, NAIROBI, Kenya, Nov 18 – As Kenya statistically continues to register impressive economic growth, Kenyans are starting to question the dividends of the growth, as more companies lay-off workers and restrategize citing ‘harsh economic times’.
A recent survey published by Pew Research Centre, on what citizens in Kenya, Nigeria and South Africa feel about the state of their countries, showed widespread discontent with the economy and corruption.
In Kenya, slightly over half of the respondents said they are dissatisfied with the country’s direction and the national economy, even as Kenyans below 35 years showed most optimism in the three countries.
The general feeling of discontent comes amidst positive economic projections by the government and international finance institutions.
The World Bank, in its Kenya Economic Update, says the country will grow at 5.9 per cent in full year 2016, expanding to 6 per cent in the first quarter of 2017.
Meanwhile, the government’s own figures paint a rosy 6.2 percent growth in the second quarter compared to 5.9 percent in the same period in 2015.

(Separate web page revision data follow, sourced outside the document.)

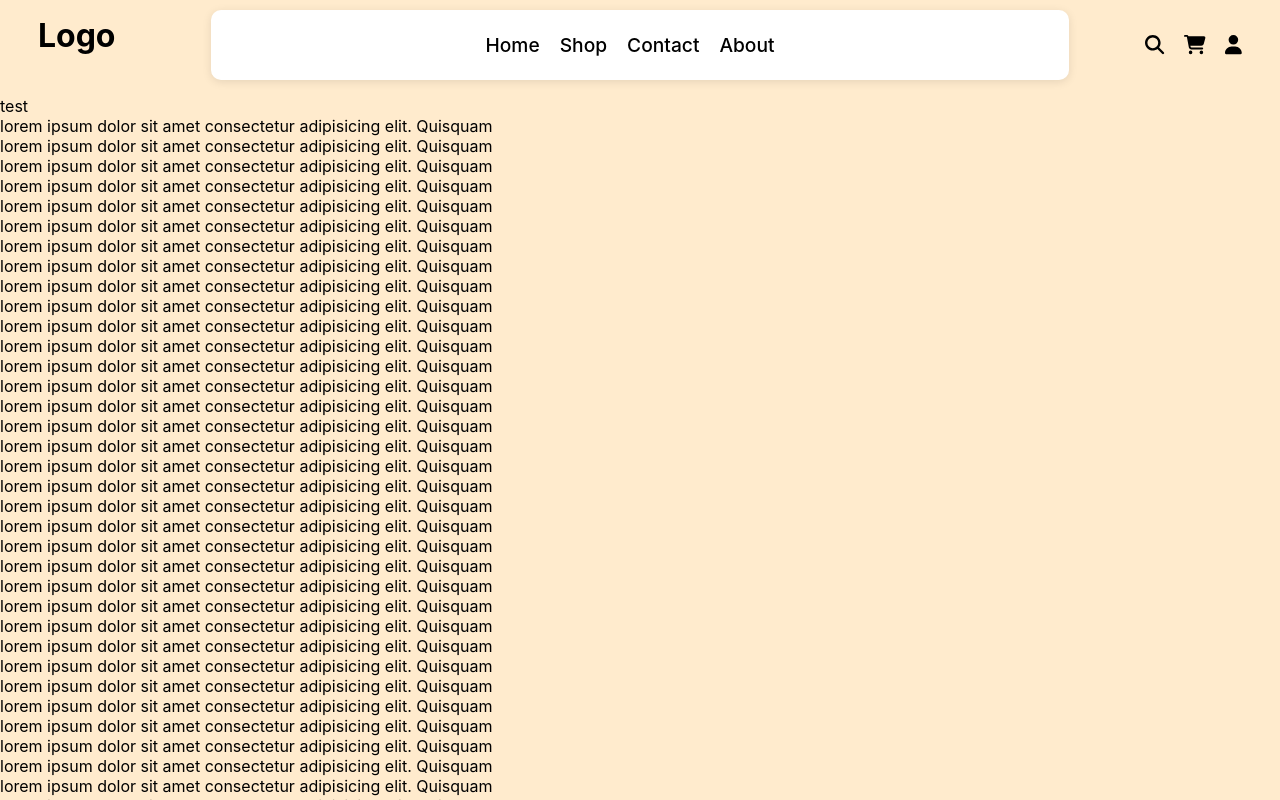
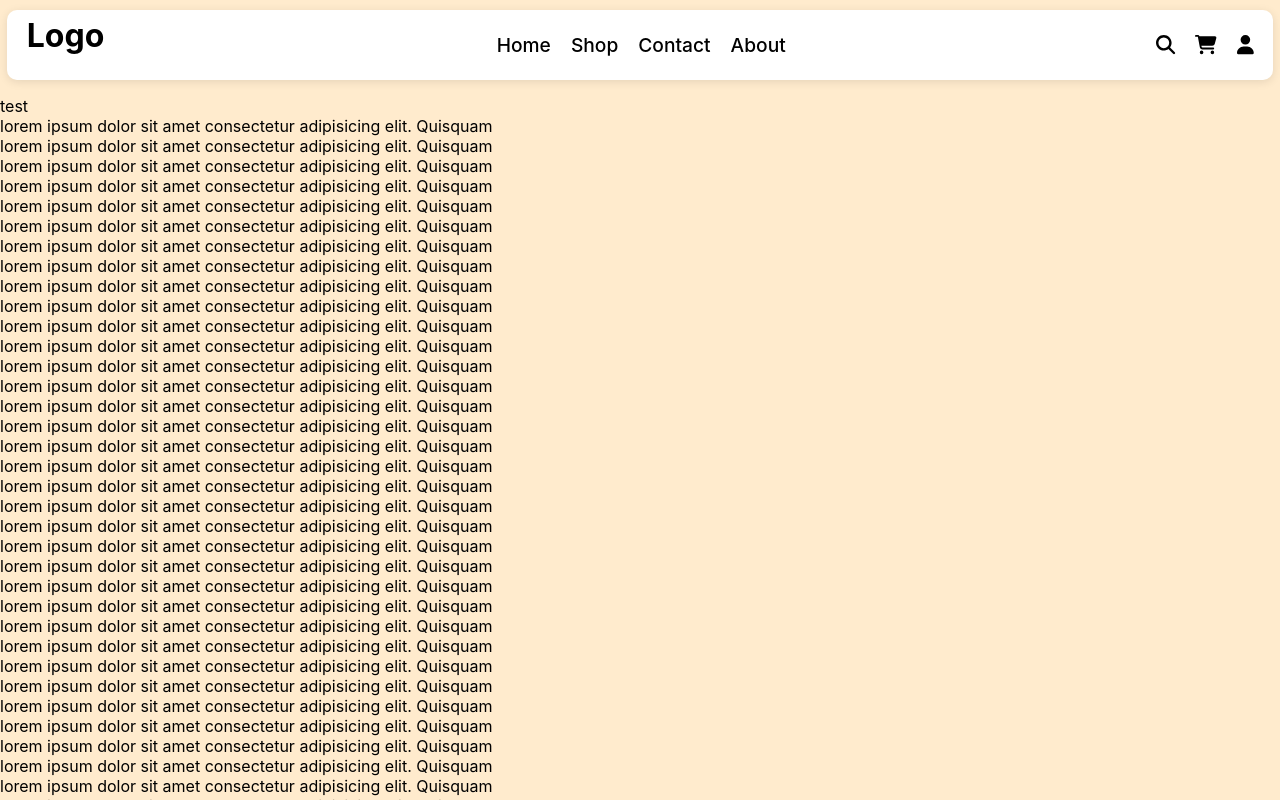
Before and after one commit to kmatej090/Ecommerce, a React (Create React App) app: page / in a window 1280 px wide. Built offline with nearby package versions, Linux system fonts and the light colour scheme.

Commit message:
Fixed navbar

```diff
--- a/src/components/nav/Navbar.css
+++ b/src/components/nav/Navbar.css
@@ -2,16 +2,18 @@
   display: flex;
   align-items: center;
   justify-content: center;
-  width: 67%;
+  width: fit-content;
+  margin: auto;
+  margin-top: 10px;
+  padding: 0 20px;
   height: 70px;
   column-gap: 300px;
+
   position: sticky;
   top: 0;
   box-shadow: 0 2px 10px 0 rgba(0, 0, 0, 0.1);
   background-color: white;
   border-radius: 10px;
-  margin: auto;
-  margin-top: 10px;
 }
 
 .navbar .nav-logo {
```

But while the numbers look good at the top level, the beneficiaries of the growth – ordinary Kenyans and businesses – have a different perspective.
Just this week, Standard Chartered Bank announced it will be relocating its Shared Service Centre to India, affecting 300 jobs.
Days later, East African Portland Cement said it will be laying-off over 1000 jobs in 2017 in a turn around plan.
In the last three years, more manufacturing firms including Eveready East Africa, Cadbury’s, Sameer Africa have either closed shop or moved operations to other countries, citing high operational costs, cheap imports or strategic realignment.
In the financial sector, several banks including Community Bank, Eco-Bank and Sidian bank have announced early retirement programmes affecting nearly 600 jobs this year.
According to Senior Portfolio Manager at Sanlaam Investment Limited Kevin Kiprono, consumers are currently facing challenging times from several factors which affect their cost of living including government elbowing out the private sector in terms of access to credit.
“According to CBK statistics, the country’s total debt grew by more than seven times the GDP growth rate in FY 2015/16, much higher compared to 10yrs ago (2006) when GDP grew at a higher rate than debt.”
“Bulk of the debt proceeds is being used to fund recurrent expenditure as opposed to public investments that will translate to future income to the economy,” he explained.
Meanwhile, Kenya’s current Fiscal Deficit to GDP has risen from 5.3 per cent in 2008 to 9.3 per cent in 2016.
He says the ballooning government wage bill and other infrastructure expenditures results to crowding out of the private sector as investors and lenders prefer government securities as their investment option.
Moreover, the recently passed Banking Act has made access to credit harder among most businesses as banks slow down and limit lending to quality borrowers.
“This in effect results to a slowdown in business expansion and interferes with normal operations (that includes insufficient cash) flows to pay suppliers,” he noted.
Some businesses nonetheless have sought alternative methods of raising capital which comes at a premium passing the cost to consumers through higher prices of goods and services.
“This challenging environment is expected to continue unless we experience great recovery in major sectors or government optimizes expenditure to income generating projects,” he added.